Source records
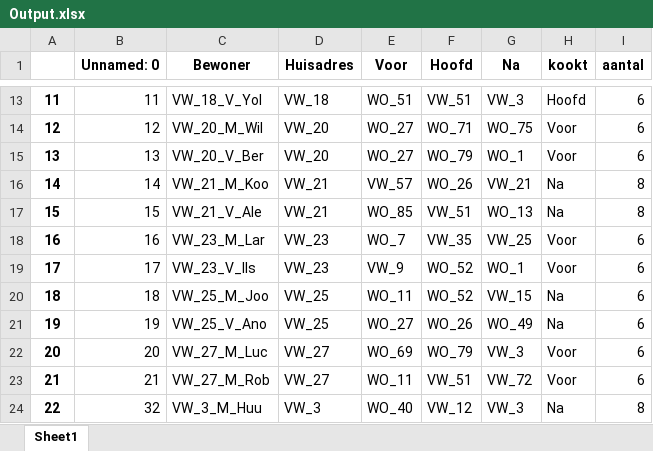
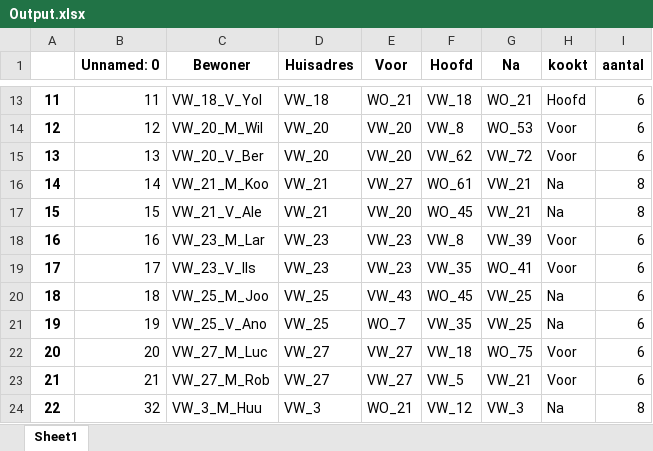
Before and after one commit to SamAarts/RunningDinnerV2, an Excel workbook: Output.xlsx, sheet Sheet1, drawn as a sheet; only a part is shown, gaps mark what is left out; values as stored, in another font and other column widths than the file's, no borders; the diff covers the shown part only; the diff names each change by its address in the sheet, - before the commit and + after, or states it on an @@ line.

```diff
--- a/Output.xlsx (sheet Sheet1)
+++ b/Output.xlsx (sheet Sheet1)
-E13 (Voor): WO_51
+E13 (Voor): WO_21
-F13 (Hoofd): VW_51
+F13 (Hoofd): VW_18
-G13 (Na): VW_3
+G13 (Na): WO_21
-E14:E15 (Voor): WO_27
+E14:E15 (Voor): VW_20
-F14 (Hoofd): WO_71
+F14 (Hoofd): VW_8
-G14 (Na): WO_75
+G14 (Na): WO_53
-F15 (Hoofd): WO_79
+F15 (Hoofd): VW_62
-G15 (Na): WO_1
+G15 (Na): VW_72
-E16 (Voor): VW_57
+E16 (Voor): VW_27
-F16 (Hoofd): WO_26
+F16 (Hoofd): WO_61
-E17 (Voor): WO_85
+E17 (Voor): VW_20
-F17 (Hoofd): VW_51
+F17 (Hoofd): WO_45
-G17 (Na): WO_13
+G17 (Na): VW_21
-E18 (Voor): WO_7
+E18 (Voor): VW_23
-F18 (Hoofd): VW_35
+F18 (Hoofd): VW_8
-G18 (Na): VW_25
+G18 (Na): VW_39
-E19 (Voor): VW_9
+E19 (Voor): VW_23
-F19 (Hoofd): WO_52
+F19 (Hoofd): VW_35
-G19 (Na): WO_1
+G19 (Na): WO_41
-E20 (Voor): WO_11
+E20 (Voor): VW_43
-F20 (Hoofd): WO_52
+F20 (Hoofd): WO_45
-G20 (Na): VW_15
+G20 (Na): VW_25
-E21 (Voor): WO_27
+E21 (Voor): WO_7
-F21 (Hoofd): WO_26
+F21 (Hoofd): VW_35
-G21 (Na): WO_49
+G21 (Na): VW_25
-E22 (Voor): WO_69
+E22 (Voor): VW_27
-F22 (Hoofd): WO_79
+F22 (Hoofd): VW_18
-G22 (Na): VW_3
+G22 (Na): WO_75
-E23 (Voor): WO_11
+E23 (Voor): VW_27
-F23 (Hoofd): VW_51
+F23 (Hoofd): VW_5
-G23 (Na): VW_72
+G23 (Na): VW_21
-E24 (Voor): WO_40
+E24 (Voor): WO_21
```
Also changed, not shown: 338 edited cells elsewhere in this sheet, 2 other files.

## ASSIGNMENT
Write out the data exactly, but not its pictures.

## ANSWER SPACE
Before and after one commit to SamAarts/RunningDinnerV2, an Excel workbook: Output.xlsx, sheet Sheet1, drawn as a sheet; only a part is shown, gaps mark what is left out; values as stored, in another font and other column widths than the file's, no borders; the diff covers the shown part only; the diff names each change by its address in the sheet, - before the commit and + after, or states it on an @@ line.

```diff
--- a/Output.xlsx (sheet Sheet1)
+++ b/Output.xlsx (sheet Sheet1)
-E13 (Voor): WO_51
+E13 (Voor): WO_21
-F13 (Hoofd): VW_51
+F13 (Hoofd): VW_18
-G13 (Na): VW_3
+G13 (Na): WO_21
-E14:E15 (Voor): WO_27
+E14:E15 (Voor): VW_20
-F14 (Hoofd): WO_71
+F14 (Hoofd): VW_8
-G14 (Na): WO_75
+G14 (Na): WO_53
-F15 (Hoofd): WO_79
+F15 (Hoofd): VW_62
-G15 (Na): WO_1
+G15 (Na): VW_72
-E16 (Voor): VW_57
+E16 (Voor): VW_27
-F16 (Hoofd): WO_26
+F16 (Hoofd): WO_61
-E17 (Voor): WO_85
+E17 (Voor): VW_20
-F17 (Hoofd): VW_51
+F17 (Hoofd): WO_45
-G17 (Na): WO_13
+G17 (Na): VW_21
-E18 (Voor): WO_7
+E18 (Voor): VW_23
-F18 (Hoofd): VW_35
+F18 (Hoofd): VW_8
-G18 (Na): VW_25
+G18 (Na): VW_39
-E19 (Voor): VW_9
+E19 (Voor): VW_23
-F19 (Hoofd): WO_52
+F19 (Hoofd): VW_35
-G19 (Na): WO_1
+G19 (Na): WO_41
-E20 (Voor): WO_11
+E20 (Voor): VW_43
-F20 (Hoofd): WO_52
+F20 (Hoofd): WO_45
-G20 (Na): VW_15
+G20 (Na): VW_25
-E21 (Voor): WO_27
+E21 (Voor): WO_7
-F21 (Hoofd): WO_26
+F21 (Hoofd): VW_35
-G21 (Na): WO_49
+G21 (Na): VW_25
-E22 (Voor): WO_69
+E22 (Voor): VW_27
-F22 (Hoofd): WO_79
+F22 (Hoofd): VW_18
-G22 (Na): VW_3
+G22 (Na): WO_75
-E23 (Voor): WO_11
+E23 (Voor): VW_27
-F23 (Hoofd): VW_51
+F23 (Hoofd): VW_5
-G23 (Na): VW_72
+G23 (Na): VW_21
-E24 (Voor): WO_40
+E24 (Voor): WO_21
```
Also changed, not shown: 338 edited cells elsewhere in this sheet, 2 other files.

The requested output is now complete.